The ratio of Eurozone earnings upgrades relative to downgrades is at its highest level since 2010, with net upgrades still rising, reflecting the best Eurozone earnings season for beats in seven years. Looking ahead, profitability estimates for European corporations have been improving since the summer of 2016 but remain below 50% their peak pre-crisis levels, which suggests there is more room to run.
“Valuations are attractive after years of underperformance,” BlackRock added.
Europe valuations remain attractive relative to historical levels. The MSCI Eurozone is only hovering around the 66th percentile of its historical valuation with forward P/E levels 11% below their 2015 peak. Additionally, Europe is also trading at a 16% discount to the S&P 500 and a 7% discount to the MSCI ACWI when looking at the forward P/E.
ETF investors interested in gaining exposure to Eurozone countries may consider something like the iShares MSCI EMU ETF (NYSEArca:EZU). EZU tracks the MSCI European Monetary Union Index, which is comprised of Euro member states, including France 32.2%, Germany 29.3%, Netherlands 11.0%, Spain 10.7% and Italy 7.2%, among others.
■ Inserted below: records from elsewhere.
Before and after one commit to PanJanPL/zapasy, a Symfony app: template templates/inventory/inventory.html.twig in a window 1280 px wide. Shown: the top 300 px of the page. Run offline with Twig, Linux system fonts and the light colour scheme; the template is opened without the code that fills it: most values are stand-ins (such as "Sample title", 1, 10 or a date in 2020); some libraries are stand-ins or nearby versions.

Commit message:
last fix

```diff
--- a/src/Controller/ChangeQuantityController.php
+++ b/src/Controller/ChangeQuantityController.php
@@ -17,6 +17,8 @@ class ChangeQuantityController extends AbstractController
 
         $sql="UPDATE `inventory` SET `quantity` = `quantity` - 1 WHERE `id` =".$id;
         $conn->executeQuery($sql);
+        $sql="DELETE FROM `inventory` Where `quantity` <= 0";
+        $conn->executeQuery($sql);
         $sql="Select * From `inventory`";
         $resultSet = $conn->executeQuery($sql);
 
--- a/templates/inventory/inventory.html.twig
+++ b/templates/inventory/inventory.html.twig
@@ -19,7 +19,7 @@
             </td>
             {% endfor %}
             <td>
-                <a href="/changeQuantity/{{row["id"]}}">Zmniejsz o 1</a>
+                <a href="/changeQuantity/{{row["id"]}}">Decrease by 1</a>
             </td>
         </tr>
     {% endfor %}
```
Unlike other broad Europe ETFs, EZU does not include exposure to Switzerland or the United Kingdom.
For more information on European markets, visit our Europe category.